Alongside Michelangelo, Raffaello Sanzio da Urbino is another noteworthy Italian Renaissance painter and architect. Simply known as Raphael – maybe he started the one-name trend that so many celebrities use today – the Vatican Museums house numerous works by this legendary artist. In fact, he has four rooms within the museum’s walls known as Raphael’s Rooms. Pope Julius II made these rooms his home from 1503 to 1513, as did many of his successors after his reign. You will be amazed at the artistic and architectural wonder held within Raphael’s Rooms as you wander through the Vatican Museum.
Numerous Art Galleries
If you aren’t in sensory overload yet, and believe me, I was, you still have numerous art galleries within the Vatican Museums to visit. The Vatican Museums are home to artwork dating centuries old through contemporary modern art by some of today’s greatest masters. The Collection of Modern and Contemporary Religious Art is Pope John Paul II’s contribution to the beauty held inside the Vatican Museums. Those looking for more classic pieces will be taken into centuries-old works by Caravaggio, da Vinci, Giotto, Lippi, and Perugino in the Pinacoteca Vaticana gallery. If sculpture is your thing, don’t worry, you have plenty of sculpture galleries to peruse as well!
Galleries of Tapestries and Maps
Dating back to the 15th and 16th centuries, the Vatican Museum’s Gallery of Tapestries and Gallery of Maps offers visitors a unique experience in appreciating some different forms of art. The Gallery of Tapestries houses some of the most detailed and beautiful tapestries the world has seen, with many of the pieces restored, or currently being restored, by nuns every day. The Gallery of Maps is the world’s largest pictorial study in geography. It displays various topographical and historical maps of Italy throughout the centuries, in a room with walls painted by Ignazio Danti of Perugia.
Etruscan and Egyptian Museums
The Vatican Museums aren’t just a place to find world-renowned artwork. They also house architectural treasures of both the Etruscan and Egyptian people. The Etruscan people are a bit of a mystery. This ancient civilization was not documented very well throughout history. You can piece together some of their culture, however, by viewing the collection of bronzes, sarcophagi, and vases inside the Vatican Museum walls; and, although we know a lot about the Ancient Egyptians, you should still take the time to look at a nifty reproduction of the Book of the Dead, the papyruses, and the animal mummies on display in the Egyptian Museum.

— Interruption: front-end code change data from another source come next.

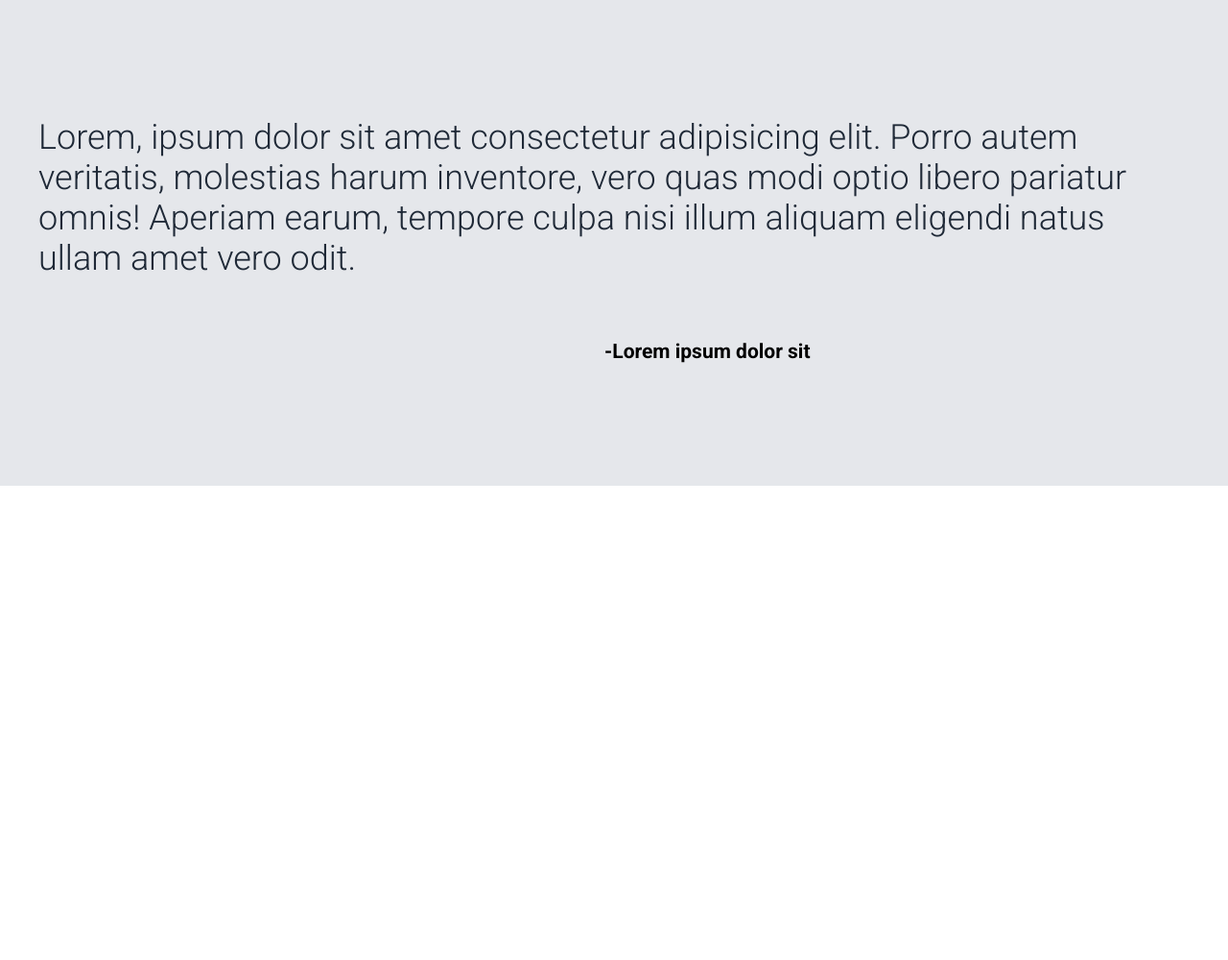
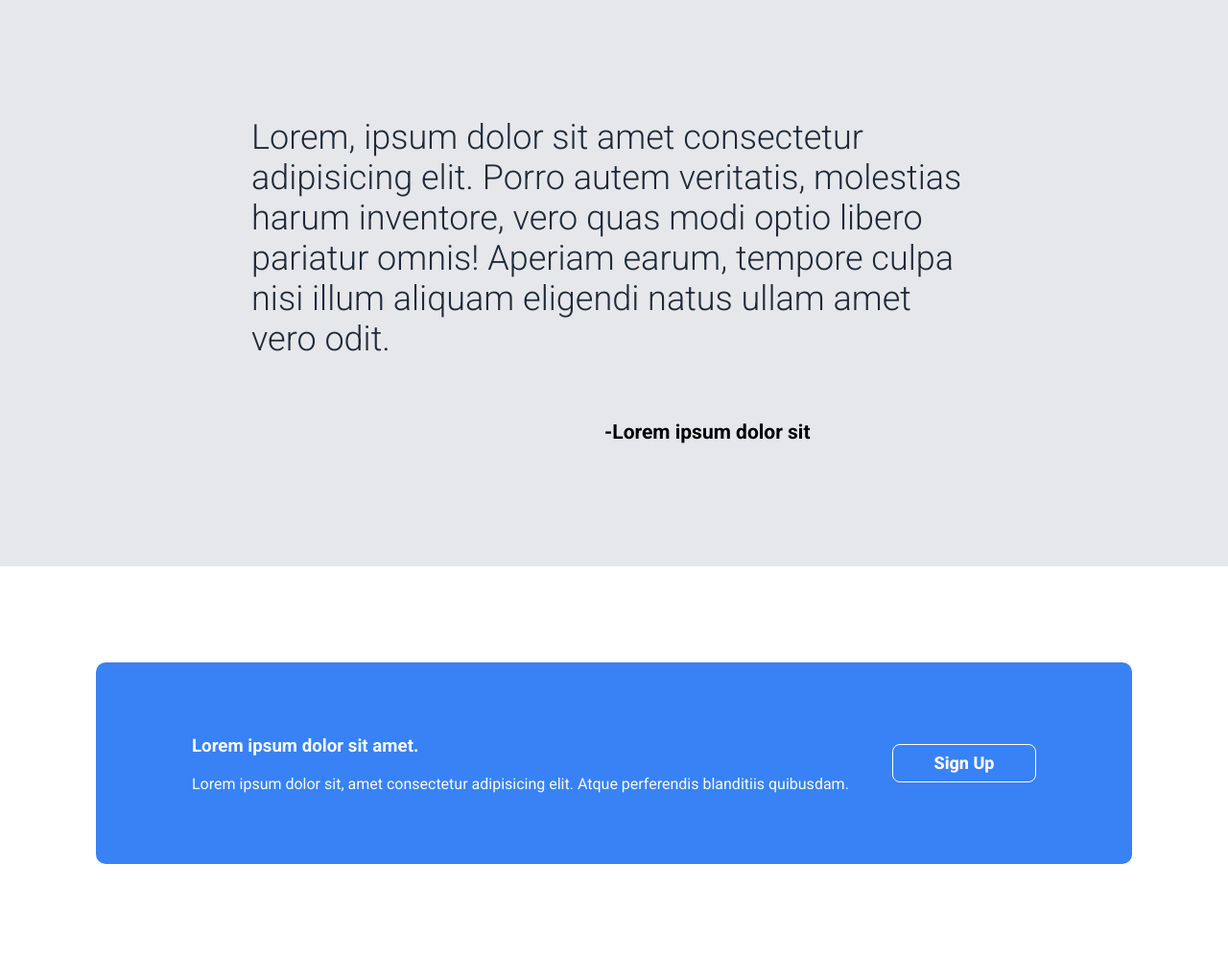
Before and after one commit to SYLCN05/Landing-Page, a plain HTML site: page Home/index.html in a window 1280 px wide. Shown: the part 1800-2800 px from the top of the page at 96% size. Before the commit the page ends 2306 px from the top, so only its background shows below. Drawn offline with Linux system fonts and the light colour scheme.

Commit message:
Add call to action section

```diff
--- a/Home/index.css
+++ b/Home/index.css
@@ -118,14 +118,16 @@ ul{
     justify-content: center;
     align-items: center;
     flex-direction: column;
-    text-wrap: wrap;
+    flex-wrap: wrap;
     padding: 100px;
+
 }
 .quote p{
     font-size: 36px;
     color:#1F2937;
     font-weight: 300;
-    width: 1200px;
+    max-width: 70%;
+    text-wrap: wrap;
     flex-shrink: 1;
 
 }
@@ -134,3 +136,25 @@ ul{
    width: 550px;
    align-self: flex-end;
 }
+/*Call to action */
+.action{
+    display: flex;
+    justify-content: center;
+    align-items: center;
+    flex-direction: row;
+
+    padding: 100px;
+
+}
+.action.main{
+    display: flex;
+    justify-content: space-between;
+    background-color: #3882F6;
+    width: 1100px;
+    height: 10px;
+    border-radius: 10px;
+    color: #F9FAF8;
+}
+.action.main button{
+    border:1px solid white;
+}
--- a/Home/index.html
+++ b/Home/index.html
@@ -51,5 +51,14 @@
             <p>Lorem, ipsum dolor sit amet consectetur adipisicing elit. Porro autem veritatis, molestias harum inventore, vero quas modi optio libero pariatur omnis! Aperiam earum, tempore culpa nisi illum aliquam eligendi natus ullam amet vero odit.</p>
             <h4>-Lorem ipsum dolor sit</h4>
         </div>
+        <div class="action">
+            <div class="action main">
+                <div class="left-content">
+                    <h3>Lorem ipsum dolor sit amet.</h3>
+                    <p>Lorem ipsum dolor sit, amet consectetur adipisicing elit. Atque perferendis blanditiis quibusdam.</p>
+                </div>
+                <button>Sign Up</button>
+            </div>
+        </div>
     </body>
 </html>
```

The Vatican Gardens
Once you’ve had your fill of architectural and artistic beauty, it’s time to walk outside and wander through the Vatican Gardens. These gardens extend up to Vatican Hill, covering approximately 57 acres of land space. Much like the rest of Vatican City’s historical sites, the Vatican Gardens date back to the Renaissance and Baroque periods. Here’s the tricky part, however; no tour of Vatican City is complete without a peek at its famous gardens, but they are pretty picky about who gets to visit when. The Vatican Gardens are not open to the public, but you may book a guided tour. Do so in advance, however, because the tours are limited.
This is the end of our guided tour of Vatican City. I hope you that book a trip to see the real thing! It’s truly worth the time to spend in this amazing little walled-off section of the world. Keep in mind when you are there that this is a very sacred place. The grounds are hallowed and blessed. Be respectful of the Vatican City rules and absorb all there is the public is allowed to see in this amazing place without getting into trouble with the Vatican Guard!